Editor [possibly Miles Greenleaf]. December 26, 1920. Omaha Sunday World-Herald 56(12=13): 6-E. A bird editorial.

The Junco.

Wherever you may roam along the roadsides in the winter, the colder the better, you are pretty sure to hear the wiry twang of the call of the Slate-colored Junco, and to see the flash of his white tail feathers as he dives from one patch of underbrush to another.

Generally Mr. Junco is not alone, but grouped with a large number of his pals, liberally sprinkled with Tree Sparrows.

The Junco, as his full name would suggest is a darby. He eats weed seeds until his little tummy is almost popping, and has positively no bad habits, as far as ornithologists have ascertained to date.

In the zero periods of our winters the Junco is the most active, and a study of this bird is well worth while.
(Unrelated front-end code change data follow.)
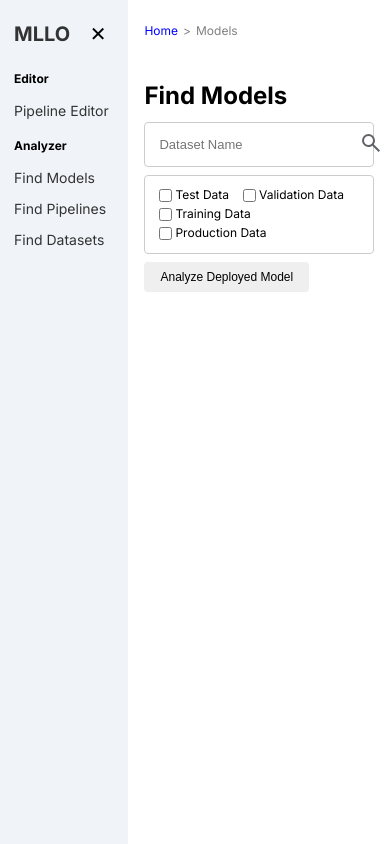
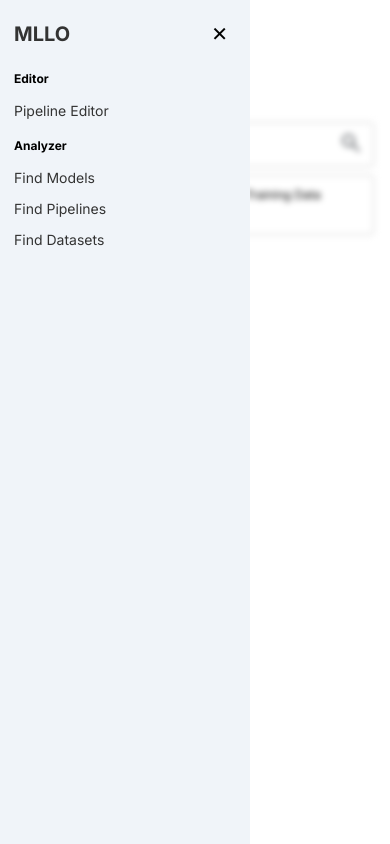
Before and after one commit to prtcrw/MLLE, a React (Vite) app in the folder mllo_web/frontend/web/: page /models in a window 390 px wide. Built offline with nearby package versions, Linux system fonts and the light colour scheme.

Commit message:
Add react-responsive

```diff
--- a/mllo_web/frontend/web/package.json
+++ b/mllo_web/frontend/web/package.json
@@ -14,6 +14,7 @@
     "react": "^18.3.1",
     "react-chartjs-2": "^5.2.0",
     "react-dom": "^18.3.1",
+    "react-responsive": "^10.0.0",
     "react-router-dom": "^6.26.0",
     "vite-plugin-css-injected-by-js": "^3.5.1"
   },
--- a/mllo_web/frontend/web/src/Dashboard.tsx
+++ b/mllo_web/frontend/web/src/Dashboard.tsx
@@ -1,5 +1,7 @@
-import React, {useState} from 'react';
+import React, {useEffect, useState} from 'react';
 import {BrowserRouter as Router, Route, Routes} from 'react-router-dom';
+import {useMediaQuery} from 'react-responsive'; // Import useMediaQuery
+
 import Menu from './components/Menu';
 import Header from './components/Header.tsx';
 import Home from './pages/Home';
@@ -14,6 +16,7 @@ import ComparePipelines from './pages/analyzer/ComparePipelines.tsx';
 
 const Dashboard: React.FC = () => {
     const [isMenuOpen, setIsMenuOpen] = useState(true);
+    const isMobile = useMediaQuery({query: '(max-width: 768px)'}); // Check for mobile size
 
     const toggleMenu = () => {
         setIsMenuOpen(!isMenuOpen);
@@ -22,19 +25,20 @@ const Dashboard: React.FC = () => {
     return (
         <Router>
             <div className="dashboard">
-                <Menu isMenuOpen={isMenuOpen} toggleMenu={toggleMenu} />
-                <div className="dashboard-content">
-                    <Header isMenuOpen={isMenuOpen} toggleMenu={toggleMenu} />
+                <Menu isMenuOpen={isMenuOpen} toggleMenu={toggleMenu} isMobile={isMobile}/>
+                <div className={`dashboard-content ${
+                    isMenuOpen && isMobile ? 'blurred' : ''}`}>
+                    <Header isMenuOpen={isMenuOpen} toggleMenu={toggleMenu}/>
                     <Routes>
-                        <Route path="/" element={<Home />} />
-                        <Route path="/models" element={<FindModels />} />
-                        <Route path="/models/analyze-deployed-model" element={<AnalyzeDeployedModel />} />
-                        <Route path="/pipelines" element={<FindPipelines />} />
-                        <Route path="/pipelines/compare-pipelines" element={<ComparePipelines />} />
-                        <Route path="/pipelines/edit-pipeline" element={<PipelineEditor />} />
-                        <Route path="/datasets" element={<FindDatasets />} />
-                        <Route path="/datasets/plot-performance" element={<PlotPerformance />} />
-                        <Route path="/datasets/analyze-model-output" element={<AnalyzeModelOutput />} />
+                        <Route path="/" element={<Home/>}/>
+                        <Route path="/models" element={<FindModels/>}/>
+                        <Route path="/models/analyze-deployed-model" element={<AnalyzeDeployedModel/>}/>
+                        <Route path="/pipelines" element={<FindPipelines/>}/>
+                        <Route path="/pipelines/compare-pipelines" element={<ComparePipelines/>}/>
+                        <Route path="/pipelines/edit-pipeline" element={<PipelineEditor/>}/>
+                        <Route path="/datasets" element={<FindDatasets/>}/>
+                        <Route path="/datasets/plot-performance" element={<PlotPerformance/>}/>
+                        <Route path="/datasets/analyze-model-output" element={<AnalyzeModelOutput/>}/>
                     </Routes>
                 </div>
             </div>
--- a/mllo_web/frontend/web/src/components/Menu.tsx
+++ b/mllo_web/frontend/web/src/components/Menu.tsx
@@ -3,9 +3,12 @@ import './styles/menu.css'
 import Submenu from './Submenu.tsx';
 import {Link} from "react-router-dom";
 
-const Menu: React.FC<{ isMenuOpen: boolean; toggleMenu: () => void }> = ({isMenuOpen, toggleMenu}) => {
+const Menu: React.FC<{ isMenuOpen: boolean; toggleMenu: () => void; isMobile: boolean }> = ({isMenuOpen, toggleMenu, isMobile}) => {
     const handleSubmenuClick = (event: React.MouseEvent) => {
         event.stopPropagation();
+        if (isMobile) {
+            toggleMenu();
+        }
     };
 
     const editorSubmenuItems = [
@@ -19,7 +22,7 @@ const Menu: React.FC<{ isMenuOpen: boolean; toggleMenu: () => void }> = ({isMenu
     ];
 
     return (
-        <div className={`menu-container ${isMenuOpen ? 'open' : ''}`}>
+        <div className={`menu-container ${isMenuOpen ? (isMobile ? 'mobile-open' : 'open') : ''}`}>
             <div className="menu-content">
                 <div className="menu-header">
                     <Link to='/'><h2 className="menu-title">MLLO</h2></Link>
--- a/mllo_web/frontend/web/src/components/Table.tsx
+++ b/mllo_web/frontend/web/src/components/Table.tsx
@@ -1,4 +1,5 @@
 import React from 'react';
+import './styles/table.css';
 
 interface TableProps {
     data: any[]; // Assuming any data type for now
@@ -8,7 +9,7 @@ interface TableProps {
 
 const Table: React.FC<TableProps> = ({data, headers, message}) => {
     return (
-        <div>
+        <div style={{ '--column-count': headers.length } as React.CSSProperties}>
             {data.length > 0 ? (
                 <table>
                     <thead>
--- a/mllo_web/frontend/web/src/components/styles/menu.css
+++ b/mllo_web/frontend/web/src/components/styles/menu.css
@@ -8,8 +8,10 @@
     background-color: rgb(240, 244, 249);
 }
 
-.menu-container.open {
-    width: 250px; /* Set the desired width */
+.menu-container.open, .menu-container.mobile-open {
+    min-width: 250px;
+    width: 250px;
+    max-width: 250px;
     opacity: 100;
 }
 
--- /dev/null
+++ b/mllo_web/frontend/web/src/components/styles/table.css
@@ -0,0 +1,16 @@
+table {
+    width: 100%;
+    border-collapse: collapse;
+    overflow-x: auto;
+}
+
+th, td {
+    width: calc(100% / var(--column-count)); /* Dynamic width based on column count */
+    text-align: left;
+    padding: 8px;
+    border: 1px solid #ddd; /* Optional: Add borders to cells */
+}
+
+th {
+    background-color: #f2f2f2;
+}
--- a/mllo_web/frontend/web/src/styles/index.css
+++ b/mllo_web/frontend/web/src/styles/index.css
@@ -48,8 +48,20 @@ button {
   padding: 0 16px; /* Add padding as needed */
 }
 
+.blurred {
+  filter: blur(3px); /* Add blur effect on mobile menu open */
+}
+
 .menu-content.open ~ .dashboard-content {
   margin-left: 250px; /* Adjust based on menu width */
+}
+
+.menu-container.mobile-open {
+  position: fixed; /* Fix menu position on top on mobile */
+  top: 0;
+  left: 0;
+  z-index: 10; /* Ensure menu is above content on mobile */
+  /* Adjust width and other styles as needed for mobile layout */
 }
 
 table {
```
Also changed, not shown: 1 other file (tests, documents, lock files or other folders).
He is one of the busiest of the winter tribe, and many folk call him a "Snowbird," which is a misnomer inasmuch as many other birds seem to have secured the same title.

The Junco, in the spring, has a very beautiful little song, which he saves for that occasion, but in winter, as has been remarked, his wiry twang or a sharp chip are all that he can do to help you in his identification.

A grand little bird, this Slate Colored Junco, and well worth becoming acquainted with.

Try that acquaintanceship today.